Android, on the other hand, may be less secure due to its openness, but it's welcoming to third-party security tools. There's no excuse not to have anti-virus software on your phone. There are plenty of free options, such as Lookout, and with a simple download, you can significantly reduce your risks. Most of these antivirus apps also allow you to remotely lock and wipe your phone if it is lost or stolen, and some even allow you to set off an obnoxious alarm, which will either help you find the device if its tucked behind a couch cushion or convince a thief to toss it.
Of course, we'd like to see handset OEMs and the carriers bake antivirus into their various Android versions. It's a simple step that would benefit them, carriers especially, saving bandwidth, protecting against fraudulent charges and so on. We would also like to see carriers adopt network-based mobile malware scanning, such as the solution from Kindsight Security Labs.
9. Stay away from App Stores you do not know.

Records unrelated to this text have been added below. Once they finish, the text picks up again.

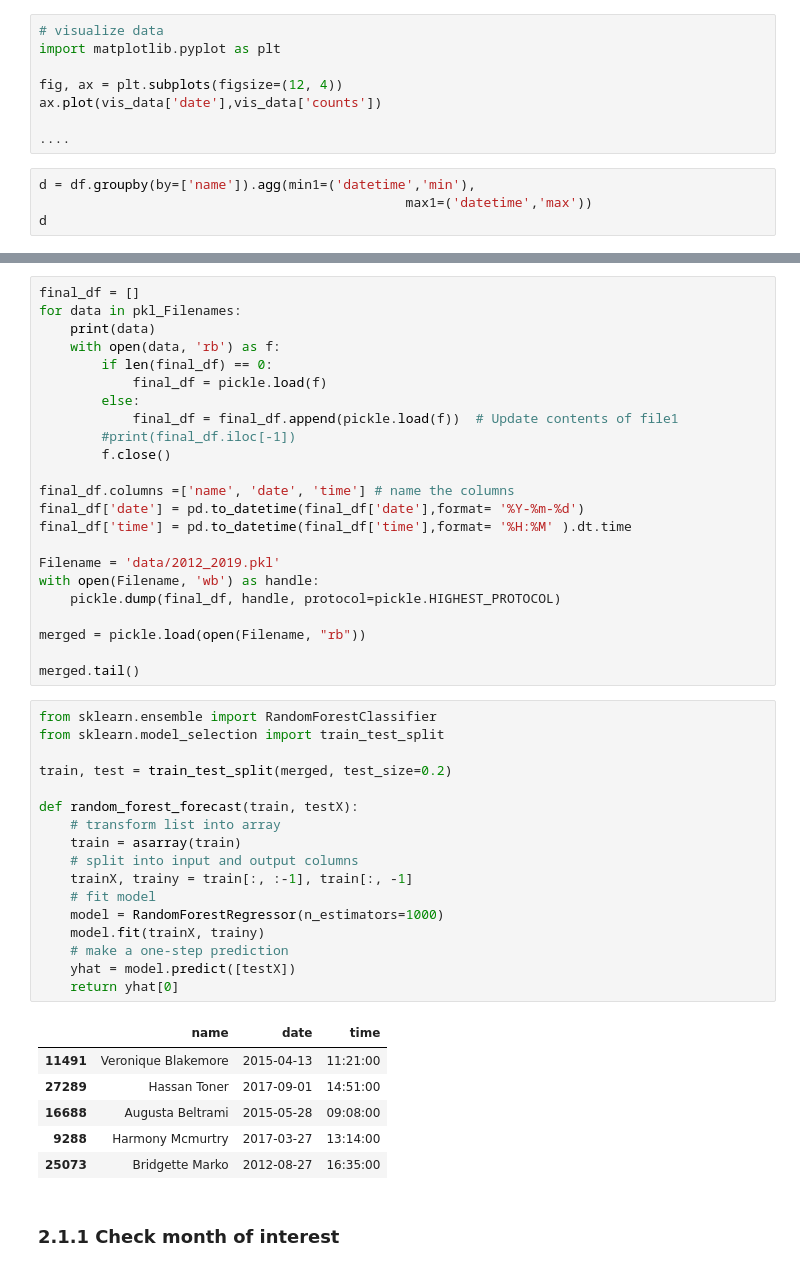
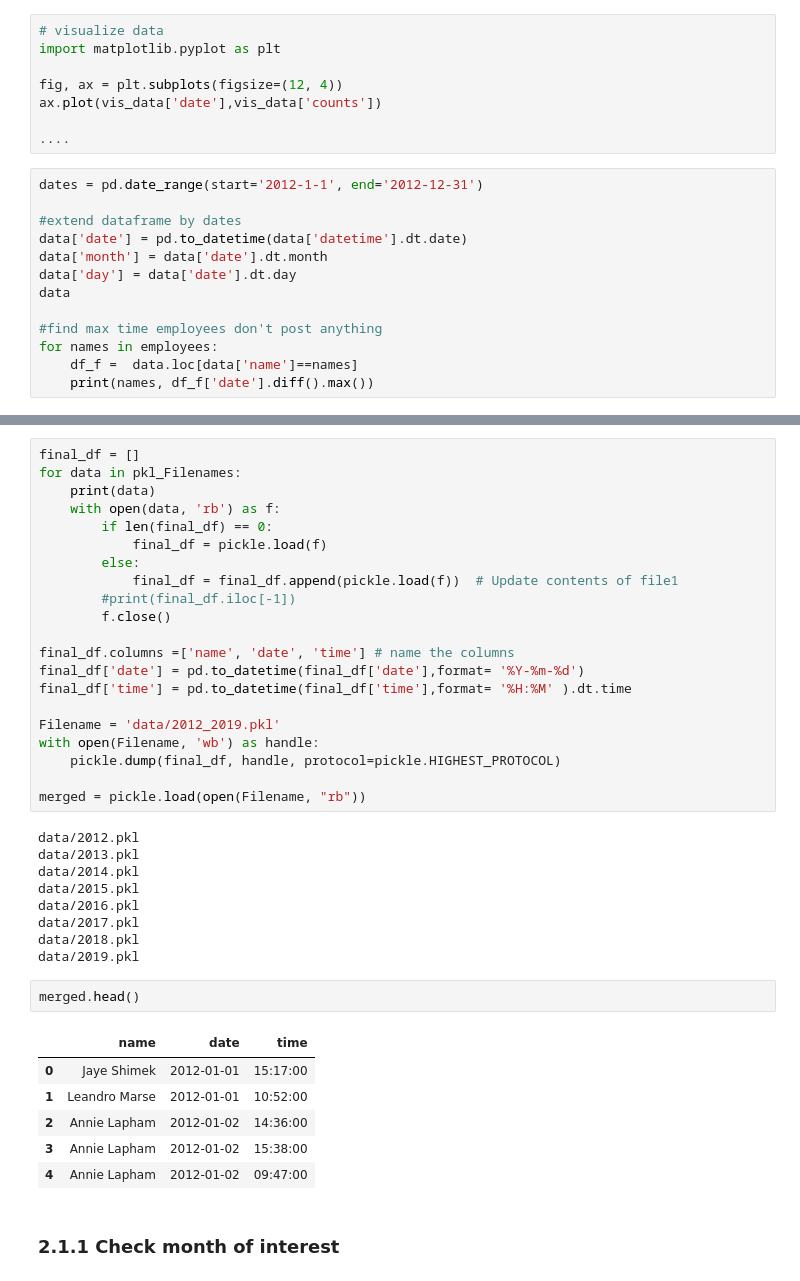
Before and after one commit to eboateng/FoDA, a Jupyter notebook: Assignment 3/Assignment 3-ideas.ipynb, the cells around one changed output, grey strips where cells are left out. Cells and saved outputs as stored; diff of their text form.

Commit message:
data collected together

```diff
--- a/Assignment 3/Assignment 3-ideas.ipynb
+++ b/Assignment 3/Assignment 3-ideas.ipynb
@@ -252,7 +254,16 @@ ax.plot(vis_data['date'],vis_data['counts'])
 
 ....
 # %%
-d = df.groupby(by=['name']).agg(min1=('datetime','min'),
-                                               max1=('datetime','max'))
-d
+dates = pd.date_range(start='2012-1-1', end='2012-12-31')
+
+#extend dataframe by dates
+data['date'] = pd.to_datetime(data['datetime'].dt.date)
+data['month'] = data['date'].dt.month
+data['day'] = data['date'].dt.day
+data
+
+#find max time employees don't post anything
+for names in employees:
+    df_f =  data.loc[data['name']==names]
+    print(names, df_f['date'].diff().max())
 # %% [output]
@@ -299,32 +340,24 @@ with open(Filename, 'wb') as handle:
     pickle.dump(final_df, handle, protocol=pickle.HIGHEST_PROTOCOL)
 
 merged = pickle.load(open(Filename, "rb"))
-
-merged.tail()
+# %% [output]
+data/2012.pkl
+data/2013.pkl
+data/2014.pkl
+data/2015.pkl
+data/2016.pkl
+data/2017.pkl
+data/2018.pkl
+data/2019.pkl
 # %%
-from sklearn.ensemble import RandomForestClassifier
-from sklearn.model_selection import train_test_split
-
-train, test = train_test_split(merged, test_size=0.2)
-
-def random_forest_forecast(train, testX):
-	# transform list into array
-	train = asarray(train)
-	# split into input and output columns
-	trainX, trainy = train[:, :-1], train[:, -1]
-	# fit model
-	model = RandomForestRegressor(n_estimators=1000)
-	model.fit(trainX, trainy)
-	# make a one-step prediction
-	yhat = model.predict([testX])
-	return yhat[0]
+merged.head()
 # %% [output]
 |  | name | date | time |
-| 11491 | Veronique Blakemore | 2015-04-13 | 11:21:00 |
-| 27289 | Hassan Toner | 2017-09-01 | 14:51:00 |
-| 16688 | Augusta Beltrami | 2015-05-28 | 09:08:00 |
-| 9288 | Harmony Mcmurtry | 2017-03-27 | 13:14:00 |
-| 25073 | Bridgette Marko | 2012-08-27 | 16:35:00 |
+| 0 | Jaye Shimek | 2012-01-01 | 15:17:00 |
+| 1 | Leandro Marse | 2012-01-01 | 10:52:00 |
+| 2 | Annie Lapham | 2012-01-02 | 14:36:00 |
+| 3 | Annie Lapham | 2012-01-02 | 15:38:00 |
+| 4 | Annie Lapham | 2012-01-02 | 09:47:00 |
 # %% [markdown]
 ### 2.1.1 Check month of interest
 # %% [markdown]
```
Also changed, not shown: parts of 8 cells of this notebook, 2 other files.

Google has taken steps to tame the Wild West that was its Market. It now has a "Bouncer" that scans the Market for malware, and despite what Apple apologists may claim, Android was designed from the get-go to make malware less disruptive on phones than it is on PCs by sandboxing apps and forcing apps to ask for permissions (yes, the same permissions that everyone just ignores, but at least they tried).
The trouble is that Android users can download apps anywhere. Don't be lured into doing this. If you aren't using Android Market, make sure you are in a store you know and trust, such as Amazon. Most Android models come with the default setting that doesn't allow you to download apps from "unknown sources." If you've fallen for social-engineering attacks in the past, it's best to leave that box checked.
When you download an app, try to get into the practice of checking permissions. If a game wants to send out SMS messages, for instance, that should be a red flag.
10. Stay away from mobile payments.
Mobile payments are starting to take off, especially in Europe and Asia, and consumers should be wary. The problem with mobile payments is that they are often simply added to your mobile phone bill, and if you find a suspicious charge, your liability will vary from carrier to carrier.
In contrast, if a hacker gets your credit card number and goes on a spending spree, under federal law, your maximum liability for credit card fraud is $50. In other words, credit card fraud is not your problem, it's the bank's. Until you have that level of protection for mobile payments, it's probably smarter and safer to stick with the credit card.